EXERCISE GOAL: In this exercise, set down every entry that follows exactly as it appears.
*** Opening of EXTRACTED ENTRIES ***
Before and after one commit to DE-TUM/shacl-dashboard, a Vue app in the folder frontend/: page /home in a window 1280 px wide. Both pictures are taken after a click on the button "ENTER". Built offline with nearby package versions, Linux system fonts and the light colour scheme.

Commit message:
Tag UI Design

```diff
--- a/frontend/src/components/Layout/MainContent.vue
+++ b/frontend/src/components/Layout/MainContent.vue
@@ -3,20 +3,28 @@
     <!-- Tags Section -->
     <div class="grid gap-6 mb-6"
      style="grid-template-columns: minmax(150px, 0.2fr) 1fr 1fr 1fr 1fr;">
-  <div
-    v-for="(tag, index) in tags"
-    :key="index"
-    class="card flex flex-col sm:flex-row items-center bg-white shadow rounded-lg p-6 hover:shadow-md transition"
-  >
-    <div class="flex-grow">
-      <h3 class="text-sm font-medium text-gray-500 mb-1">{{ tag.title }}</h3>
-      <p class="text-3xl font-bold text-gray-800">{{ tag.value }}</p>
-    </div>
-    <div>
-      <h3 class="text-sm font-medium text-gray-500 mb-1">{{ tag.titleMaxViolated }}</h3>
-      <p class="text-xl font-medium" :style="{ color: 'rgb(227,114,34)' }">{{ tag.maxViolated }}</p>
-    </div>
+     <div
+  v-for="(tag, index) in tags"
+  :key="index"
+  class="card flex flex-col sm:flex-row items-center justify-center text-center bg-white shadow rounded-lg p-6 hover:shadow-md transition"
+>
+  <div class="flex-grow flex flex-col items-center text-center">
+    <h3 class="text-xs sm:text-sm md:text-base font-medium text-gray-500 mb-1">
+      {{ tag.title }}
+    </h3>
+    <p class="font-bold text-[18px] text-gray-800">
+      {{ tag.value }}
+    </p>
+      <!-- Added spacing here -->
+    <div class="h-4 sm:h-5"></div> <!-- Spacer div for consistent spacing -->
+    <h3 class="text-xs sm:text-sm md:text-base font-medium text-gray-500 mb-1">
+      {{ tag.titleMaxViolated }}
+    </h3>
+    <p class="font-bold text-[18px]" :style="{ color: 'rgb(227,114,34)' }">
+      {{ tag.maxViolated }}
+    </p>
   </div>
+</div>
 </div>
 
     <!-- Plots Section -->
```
*** Close of EXTRACTED ENTRIES ***
PROBLEM SOLUTION:
Before and after one commit to DE-TUM/shacl-dashboard, a Vue app in the folder frontend/: page /home in a window 1280 px wide. Both pictures are taken after a click on the button "ENTER". Built offline with nearby package versions, Linux system fonts and the light colour scheme.

Commit message:
Tag UI Design

```diff
--- a/frontend/src/components/Layout/MainContent.vue
+++ b/frontend/src/components/Layout/MainContent.vue
@@ -3,20 +3,28 @@
     <!-- Tags Section -->
     <div class="grid gap-6 mb-6"
      style="grid-template-columns: minmax(150px, 0.2fr) 1fr 1fr 1fr 1fr;">
-  <div
-    v-for="(tag, index) in tags"
-    :key="index"
-    class="card flex flex-col sm:flex-row items-center bg-white shadow rounded-lg p-6 hover:shadow-md transition"
-  >
-    <div class="flex-grow">
-      <h3 class="text-sm font-medium text-gray-500 mb-1">{{ tag.title }}</h3>
-      <p class="text-3xl font-bold text-gray-800">{{ tag.value }}</p>
-    </div>
-    <div>
-      <h3 class="text-sm font-medium text-gray-500 mb-1">{{ tag.titleMaxViolated }}</h3>
-      <p class="text-xl font-medium" :style="{ color: 'rgb(227,114,34)' }">{{ tag.maxViolated }}</p>
-    </div>
+     <div
+  v-for="(tag, index) in tags"
+  :key="index"
+  class="card flex flex-col sm:flex-row items-center justify-center text-center bg-white shadow rounded-lg p-6 hover:shadow-md transition"
+>
+  <div class="flex-grow flex flex-col items-center text-center">
+    <h3 class="text-xs sm:text-sm md:text-base font-medium text-gray-500 mb-1">
+      {{ tag.title }}
+    </h3>
+    <p class="font-bold text-[18px] text-gray-800">
+      {{ tag.value }}
+    </p>
+      <!-- Added spacing here -->
+    <div class="h-4 sm:h-5"></div> <!-- Spacer div for consistent spacing -->
+    <h3 class="text-xs sm:text-sm md:text-base font-medium text-gray-500 mb-1">
+      {{ tag.titleMaxViolated }}
+    </h3>
+    <p class="font-bold text-[18px]" :style="{ color: 'rgb(227,114,34)' }">
+      {{ tag.maxViolated }}
+    </p>
   </div>
+</div>
 </div>
 
     <!-- Plots Section -->
```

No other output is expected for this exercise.